This is a resubmission of a renewal proposal requesting five more years of funding to support four Doctor of Audiology (Au.D.) students annually to participate in a summer research training program at the National Center for Rehabilitative Auditory Research (NCRAR), in the hope that some will then consider a career in auditory research. Only a few Au.D. programs provide research training and experience for their students. As a result, many recent graduates have not received any research training. The T35 training program at the NCRAR will provide Au.D. student participants with an understanding of the relevance and importance of research for development of evidence-based audiological clinical practice, and will encourage some to pursue a career in auditory research.
|Billings, Curtis J; Penman, Tina M; Ellis, Emily M et al. (2016) Phoneme and Word Scoring in Speech-in-Noise Audiometry. Am J Audiol 25:75-83|
|Pursley, Alyssa J; Saunders, Gabrielle H (2016) Knowledge, attitudes, behaviors, and noise exposure of baristas. Int J Audiol 55:184-8|
|Konrad-Martin, Dawn; Reavis, Kelly M; Austin, Donald et al. (2015) Hearing Impairment in Relation to Severity of Diabetes in a Veteran Cohort. Ear Hear 36:381-94|
|Billings, Curtis J; Penman, Tina M; McMillan, Garnett P et al. (2015) Electrophysiology and Perception of Speech in Noise in Older Listeners: Effects of Hearing Impairment and Age. Ear Hear 36:710-22|
|Theodoroff, Sarah M; Schuette, Andrew; Griest, Susan et al. (2014) Individual patient factors associated with effective tinnitus treatment. J Am Acad Audiol 25:631-43|
|McMillan, Garnett P; Thielman, Emily J; Wypych, Krystyn et al. (2014) A Bayesian perspective on tinnitus pitch matching. Ear Hear 35:687-94|
|Molis, Michelle R; Diedesch, Anna; Gallun, Frederick et al. (2013) Vowel identification by amplitude and phase contrast. J Assoc Res Otolaryngol 14:125-37|
|Silverman, ShienPei; Cates, Megan; Saunders, Gabrielle (2011) Is measured hearing aid benefit affected by seeing baseline outcome questionnaire responses?
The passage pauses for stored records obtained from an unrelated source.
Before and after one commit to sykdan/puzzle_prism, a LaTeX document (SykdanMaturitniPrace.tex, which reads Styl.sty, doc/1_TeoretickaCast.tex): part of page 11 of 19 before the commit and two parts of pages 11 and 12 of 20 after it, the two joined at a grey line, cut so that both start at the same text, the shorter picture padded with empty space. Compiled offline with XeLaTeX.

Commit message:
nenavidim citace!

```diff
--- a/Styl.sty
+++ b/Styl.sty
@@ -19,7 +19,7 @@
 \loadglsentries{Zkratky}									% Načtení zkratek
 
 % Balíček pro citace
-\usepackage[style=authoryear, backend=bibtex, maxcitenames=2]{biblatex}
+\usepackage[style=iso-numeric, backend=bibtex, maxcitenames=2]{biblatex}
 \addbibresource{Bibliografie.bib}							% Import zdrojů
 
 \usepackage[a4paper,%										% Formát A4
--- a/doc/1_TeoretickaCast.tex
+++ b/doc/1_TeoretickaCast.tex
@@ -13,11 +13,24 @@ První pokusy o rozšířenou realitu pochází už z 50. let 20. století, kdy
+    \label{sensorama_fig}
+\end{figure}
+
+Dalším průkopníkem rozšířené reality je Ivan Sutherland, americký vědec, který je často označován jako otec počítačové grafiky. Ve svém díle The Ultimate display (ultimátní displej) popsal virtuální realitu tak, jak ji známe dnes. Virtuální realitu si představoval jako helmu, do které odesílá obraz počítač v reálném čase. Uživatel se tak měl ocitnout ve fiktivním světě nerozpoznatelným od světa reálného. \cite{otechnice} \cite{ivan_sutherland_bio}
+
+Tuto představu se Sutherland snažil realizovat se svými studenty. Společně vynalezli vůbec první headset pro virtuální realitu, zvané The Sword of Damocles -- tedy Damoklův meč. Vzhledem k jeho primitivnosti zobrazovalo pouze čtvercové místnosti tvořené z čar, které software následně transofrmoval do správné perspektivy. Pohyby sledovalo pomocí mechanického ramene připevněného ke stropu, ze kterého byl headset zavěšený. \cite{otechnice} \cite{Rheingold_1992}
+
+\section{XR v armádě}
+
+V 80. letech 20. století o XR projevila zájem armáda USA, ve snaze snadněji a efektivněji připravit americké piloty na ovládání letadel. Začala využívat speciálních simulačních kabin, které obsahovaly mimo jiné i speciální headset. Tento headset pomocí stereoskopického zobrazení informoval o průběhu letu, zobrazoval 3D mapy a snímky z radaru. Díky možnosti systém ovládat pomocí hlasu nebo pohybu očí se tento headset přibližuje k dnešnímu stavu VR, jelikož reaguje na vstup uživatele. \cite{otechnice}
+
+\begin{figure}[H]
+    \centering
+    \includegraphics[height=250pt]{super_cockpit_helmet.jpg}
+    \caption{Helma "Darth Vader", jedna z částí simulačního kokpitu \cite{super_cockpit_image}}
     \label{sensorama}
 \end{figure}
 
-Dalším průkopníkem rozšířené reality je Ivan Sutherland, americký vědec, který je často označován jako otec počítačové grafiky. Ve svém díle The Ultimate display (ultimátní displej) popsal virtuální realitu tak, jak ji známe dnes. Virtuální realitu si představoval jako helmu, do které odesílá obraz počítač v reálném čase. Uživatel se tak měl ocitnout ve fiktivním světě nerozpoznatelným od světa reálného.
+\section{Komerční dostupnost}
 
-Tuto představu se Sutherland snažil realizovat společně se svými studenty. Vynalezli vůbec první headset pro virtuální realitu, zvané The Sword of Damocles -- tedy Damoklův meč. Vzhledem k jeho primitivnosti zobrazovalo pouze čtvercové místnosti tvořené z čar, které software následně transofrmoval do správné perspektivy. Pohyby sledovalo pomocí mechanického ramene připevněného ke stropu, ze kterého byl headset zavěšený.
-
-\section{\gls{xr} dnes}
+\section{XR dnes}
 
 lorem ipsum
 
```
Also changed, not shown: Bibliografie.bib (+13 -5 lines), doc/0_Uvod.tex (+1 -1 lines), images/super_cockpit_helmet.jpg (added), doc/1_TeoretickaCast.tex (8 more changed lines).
Am J Audiol 20:90-9|
|Gladd, Dana K; Saunders, Gabrielle H (2011) Ambient noise levels in the chemotherapy clinic. Noise Health 13:444-51|